Only the lines below starting at the one that contains "(separated by stage)" and ending at the one that contains "API route handlers" are to be reproduced, exactly and with both ends kept.

[[ Recorded information open ]]

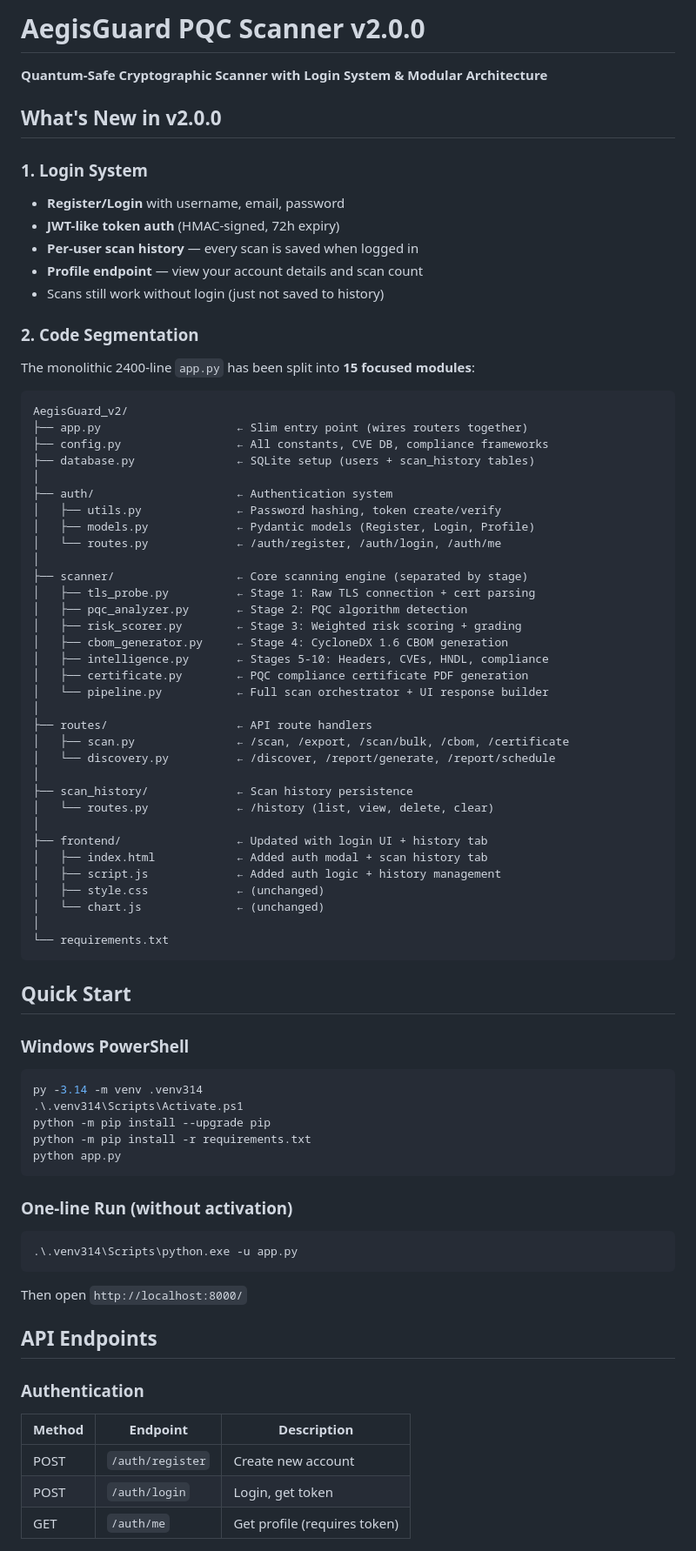
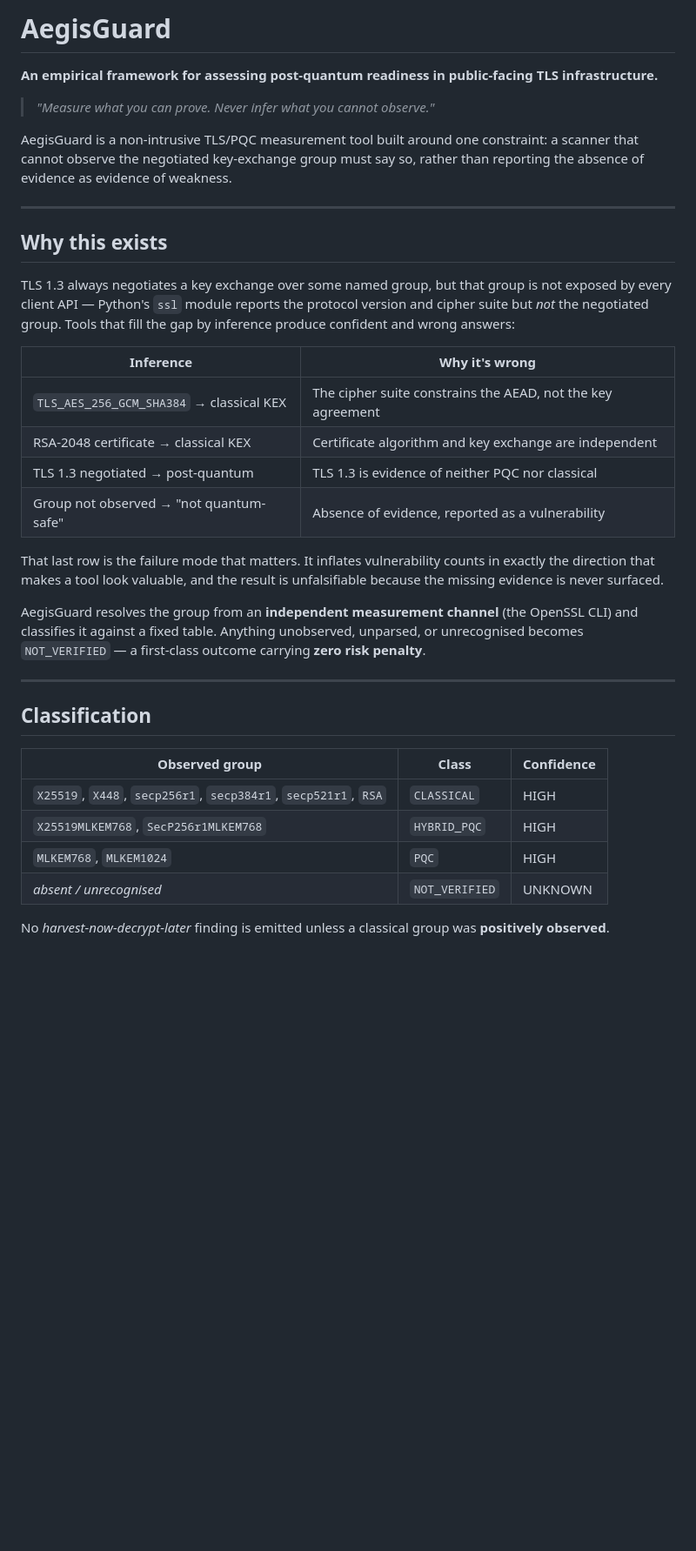
Before and after one commit to jayant-kumar-dev/AegisGuard-Quantum-Safe-PQC-Scanner, a Markdown page: README.md, the part around one of its changes. Shown at 87% size. Rendered like a GitHub page; blank space fills up the shorter version.

````diff
--- a/README.md
+++ b/README.md
@@ -1,81 +1,38 @@
-# AegisGuard PQC Scanner v2.0.0
+# AegisGuard
 
-**Quantum-Safe Cryptographic Scanner with Login System & Modular Architecture**
+**An empirical framework for assessing post-quantum readiness in public-facing TLS infrastructure.**
 
-## What's New in v2.0.0
+> *"Measure what you can prove. Never infer what you cannot observe."*
 
-### 1. Login System
-- **Register/Login** with username, email, password
-- **JWT-like token auth** (HMAC-signed, 72h expiry)
-- **Per-user scan history** — every scan is saved when logged in
-- **Profile endpoint** — view your account details and scan count
-- Scans still work without login (just not saved to history)
+AegisGuard is a non-intrusive TLS/PQC measurement tool built around one constraint: a scanner that cannot observe the negotiated key-exchange group must say so, rather than reporting the absence of evidence as evidence of weakness.
 
-### 2. Code Segmentation
-The monolithic 2400-line `app.py` has been split into **15 focused modules**:
+---
 
-```
-AegisGuard_v2/
-├── app.py                    ← Slim entry point (wires routers together)
-├── config.py                 ← All constants, CVE DB, compliance frameworks
-├── database.py               ← SQLite setup (users + scan_history tables)
-│
-├── auth/                     ← Authentication system
-│   ├── utils.py              ← Password hashing, token create/verify
-│   ├── models.py             ← Pydantic models (Register, Login, Profile)
-│   └── routes.py             ← /auth/register, /auth/login, /auth/me
-│
-├── scanner/                  ← Core scanning engine (separated by stage)
-│   ├── tls_probe.py          ← Stage 1: Raw TLS connection + cert parsing
-│   ├── pqc_analyzer.py       ← Stage 2: PQC algorithm detection
-│   ├── risk_scorer.py        ← Stage 3: Weighted risk scoring + grading
-│   ├── cbom_generator.py     ← Stage 4: CycloneDX 1.6 CBOM generation
-│   ├── intelligence.py       ← Stages 5-10: Headers, CVEs, HNDL, compliance
-│   ├── certificate.py        ← PQC compliance certificate PDF generation
-│   └── pipeline.py           ← Full scan orchestrator + UI response builder
-│
-├── routes/                   ← API route handlers
-│   ├── scan.py               ← /scan, /export, /scan/bulk, /cbom, /certificate
-│   └── discovery.py          ← /discover, /report/generate, /report/schedule
-│
-├── scan_history/             ← Scan history persistence
-│   └── routes.py             ← /history (list, view, delete, clear)
-│
-├── frontend/                 ← Updated with login UI + history tab
-│   ├── index.html            ← Added auth modal + scan history tab
-│   ├── script.js             ← Added auth logic + history management
-│   ├── style.css             ← (unchanged)
-│   └── chart.js              ← (unchanged)
-│
-└── requirements.txt
-```
+## Why this exists
 
-## Quick Start
+TLS 1.3 always negotiates a key exchange over some named group, but that group is not exposed by every client API — Python's `ssl` module reports the protocol version and cipher suite but *not* the negotiated group. Tools that fill the gap by inference produce confident and wrong answers:
 
-### Windows PowerShell
+| Inference | Why it's wrong |
+|---|---|
+| `TLS_AES_256_GCM_SHA384` → classical KEX | The cipher suite constrains the AEAD, not the key agreement |
+| RSA-2048 certificate → classical KEX | Certificate algorithm and key exchange are independent |
+| TLS 1.3 negotiated → post-quantum | TLS 1.3 is evidence of neither PQC nor classical |
+| Group not observed → "not quantum-safe" | Absence of evidence, reported as a vulnerability |
 
-```powershell
-py -3.14 -m venv .venv314
-.\.venv314\Scripts\Activate.ps1
-python -m pip install --upgrade pip
-python -m pip install -r requirements.txt
-python app.py
-```
+That last row is the failure mode that matters. It inflates vulnerability counts in exactly the direction that makes a tool look valuable, and the result is unfalsifiable because the missing evidence is never surfaced.
 
-### One-line Run (without activation)
+AegisGuard resolves the group from an **independent measurement channel** (the OpenSSL CLI) and classifies it against a fixed table. Anything unobserved, unparsed, or unrecognised becomes `NOT_VERIFIED` — a first-class outcome carrying **zero risk penalty**.
 
-```powershell
-.\.venv314\Scripts\python.exe -u app.py
-```
+---
 
-Then open `http://localhost:8000/`
+## Classification
 
-## API Endpoints
+| Observed group | Class | Confidence |
+|---|---|---|
+| `X25519`, `X448`, `secp256r1`, `secp384r1`, `secp521r1`, `RSA` | `CLASSICAL` | HIGH |
+| `X25519MLKEM768`, `SecP256r1MLKEM768` | `HYBRID_PQC` | HIGH |
+| `MLKEM768`, `MLKEM1024` | `PQC` | HIGH |
+| *absent / unrecognised* | `NOT_VERIFIED` | UNKNOWN |
 
-### Authentication
-| Method | Endpoint | Description |
-|--------|----------|-------------|
-| POST | `/auth/register` | Create new account |
-| POST | `/auth/login` | Login, get token |
-| GET | `/auth/me` | Get profile (requires token) |
+No *harvest-now-decrypt-later* finding is emitted unless a classical group was **positively observed**.
 
````
Also changed, not shown: other parts of README.md (+40 -48 lines).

[[ Recorded information closed ]]

## [Result]
-├── scanner/                  ← Core scanning engine (separated by stage)
-│   ├── tls_probe.py          ← Stage 1: Raw TLS connection + cert parsing
-│   ├── pqc_analyzer.py       ← Stage 2: PQC algorithm detection
-│   ├── risk_scorer.py        ← Stage 3: Weighted risk scoring + grading
-│   ├── cbom_generator.py     ← Stage 4: CycloneDX 1.6 CBOM generation
-│   ├── intelligence.py       ← Stages 5-10: Headers, CVEs, HNDL, compliance
-│   ├── certificate.py        ← PQC compliance certificate PDF generation
-│   └── pipeline.py           ← Full scan orchestrator + UI response builder
-│
-├── routes/                   ← API route handlers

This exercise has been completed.